In Canadian media:
Scott Gurvey, who once worked for America’s largest broadcasters, found himself a part of the freelance market after the 2008 economic crisis. He was surprised when he got an offer from Cisco Systems, a manufacturer of computer networking equipment to cover technology topics for the company’s new website. It is but an example of brand journalism, something that is becoming increasing popular. This in-depth feature by Ira Basen explains what brand journalism is, why it’s growing and the consequences and differences to regular journalism.
A number of criminologists have mentioned the issue of journalist/source relationship in their decision to want to keep clinical assessments from the court reports of a man who may or may not be Luka Magnotta. Klaus Pohle, who teaches media law in the School of Journalism and Communications at Carleton University weighs in and says that journalists don’t enjoy a blanket privilege when it comes to journalist/source relationships and criminologists should not either.
Veteran journalist Tim Knight shares his thoughts on CTV’s Olympics coverage, from the opening ceremonies to Brian Williams and Lisa LaFlamme’s hosting, Knight gives readers his five notes after watching the Games for five evenings in a row.
In international media:
Abdulkarim Jimale is a sophomore at Marquette University in Wisconsin studying international relations and journalism. But how he ended up there is an unusual story: he worked as a journalist in Somali but fled the country when he was 18 after a childhood friend-turned-militia-fighter called and told him he had to leave the country, or he would be killed. Jimale’s journey took him to Kenya, the U.S. and a Michigan county jail after attemping to seek asylum in Canada. He was eventually granted asylum in the U.S. and after his studies, he hopes to return to Somalia to start a radio station.
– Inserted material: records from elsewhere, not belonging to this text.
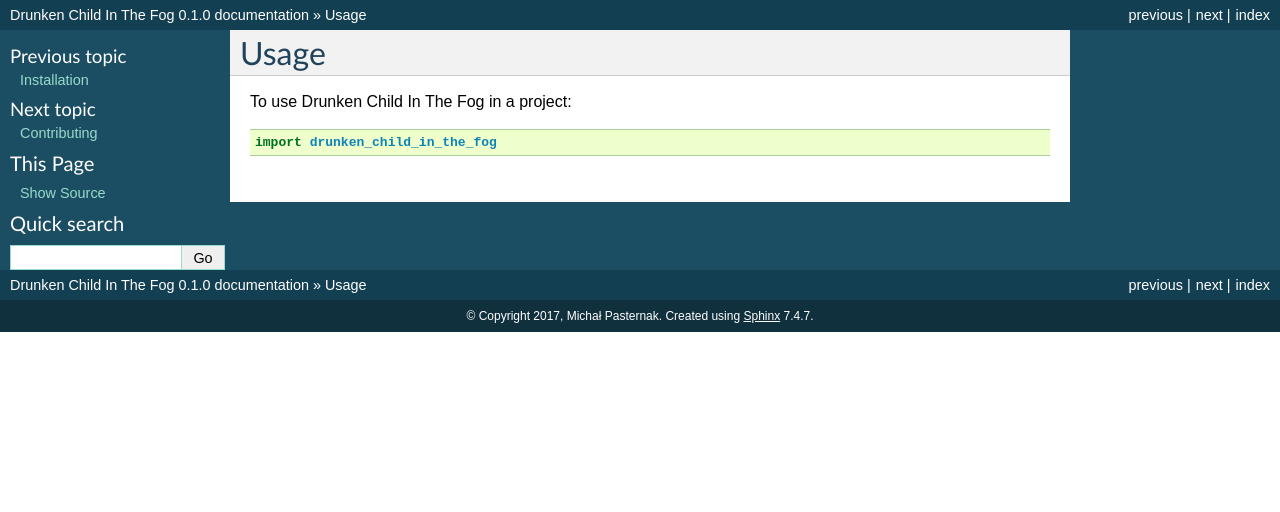
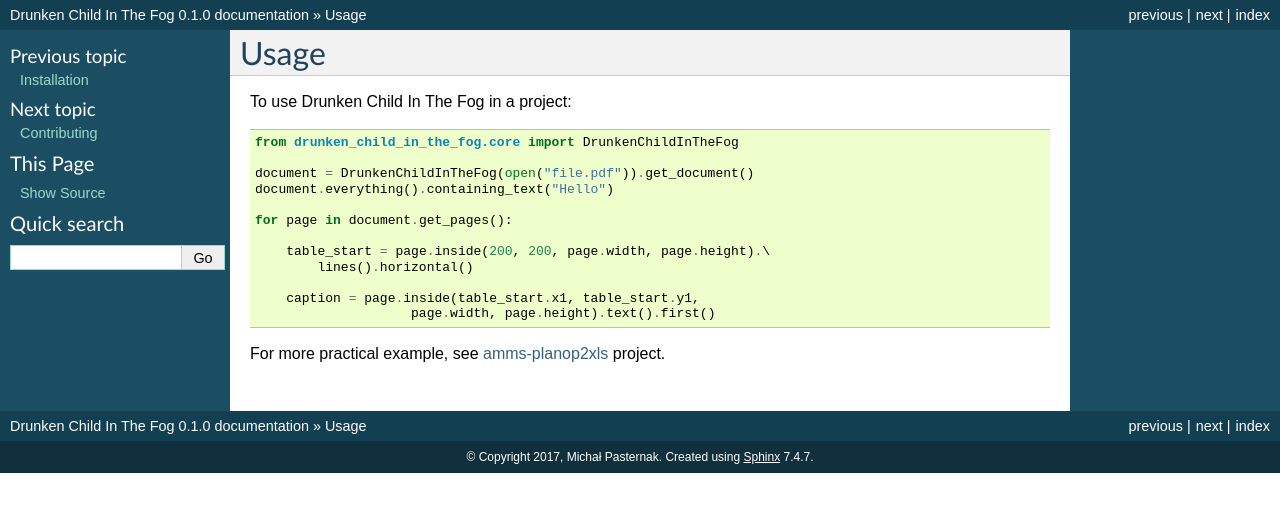
Before and after one commit to mpasternak/drunken-child-in-the-fog, a Sphinx documentation site: the page built from docs/usage.rst, in a window 1280 px wide. Shown: the top 512 px of the page. Built offline with Sphinx 7.4.7, drawn with Linux system fonts in a browser that asks for light colours; pages that are not in the unit, such as notebooks, are missing from menus.

Commit message:
Dokumentacja

```diff
--- a/README.rst
+++ b/README.rst
@@ -28,7 +28,8 @@ Funky PDF parser API, using pdfminer3k (or PDFMiner for older Pythons).
 Features
 --------
 
-* TODO
+* ElementSet - a QuerySet-like object for browsing throught PDF structure
+* Python 2.7 and 3.6 support
 
 Credits
 ---------
--- a/docs/usage.rst
+++ b/docs/usage.rst
@@ -4,4 +4,19 @@ Usage
 
 To use Drunken Child In The Fog in a project::
 
-    import drunken_child_in_the_fog
+    from drunken_child_in_the_fog.core import DrunkenChildInTheFog
+
+    document = DrunkenChildInTheFog(open("file.pdf")).get_document()
+    document.everything().containing_text("Hello")
+
+    for page in document.get_pages():
+
+        table_start = page.inside(200, 200, page.width, page.height).\
+            lines().horizontal()
+
+        caption = page.inside(table_start.x1, table_start.y1,
+                        page.width, page.height).text().first()
+
+For more practical example, see `amms-planop2xls`_ project.
+
+.. _amms-planop2xls: http://github.com/mpasternak/amms-planop2xls
--- a/requirements_dev.txt
+++ b/requirements_dev.txt
@@ -6,7 +6,7 @@ watchdog==0.8.3
 flake8==2.6.0
 tox==2.3.1
 coverage==4.1
-Sphinx==1.4.8
+Sphinx==1.5.5
 cryptography==1.7 --global-option=build_ext --global-option="-L/usr/local/Cellar/openssl/1.0.2k/lib" --global-option=build_ext --global-option="-I/usr/local/Cellar/openssl/1.0.2k/include" ; sys_platform == "darwin"
 cryptography==1.7
 PyYAML==3.11
```
Also changed, not shown: other parts of README.rst (+2 -1 lines), docs/drunken_child_in_the_fog.rst (added, +22 -0 lines), docs/modules.rst (added, +7 -0 lines), 1 other file.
Most years, this week is a big week for lobster harvesting in the Northumberland Strait, but an unusually large harvest in Maine has threatened that and coastal economy. Prices are driven so low that fishermen say they may lose money by going to work to trap lobster.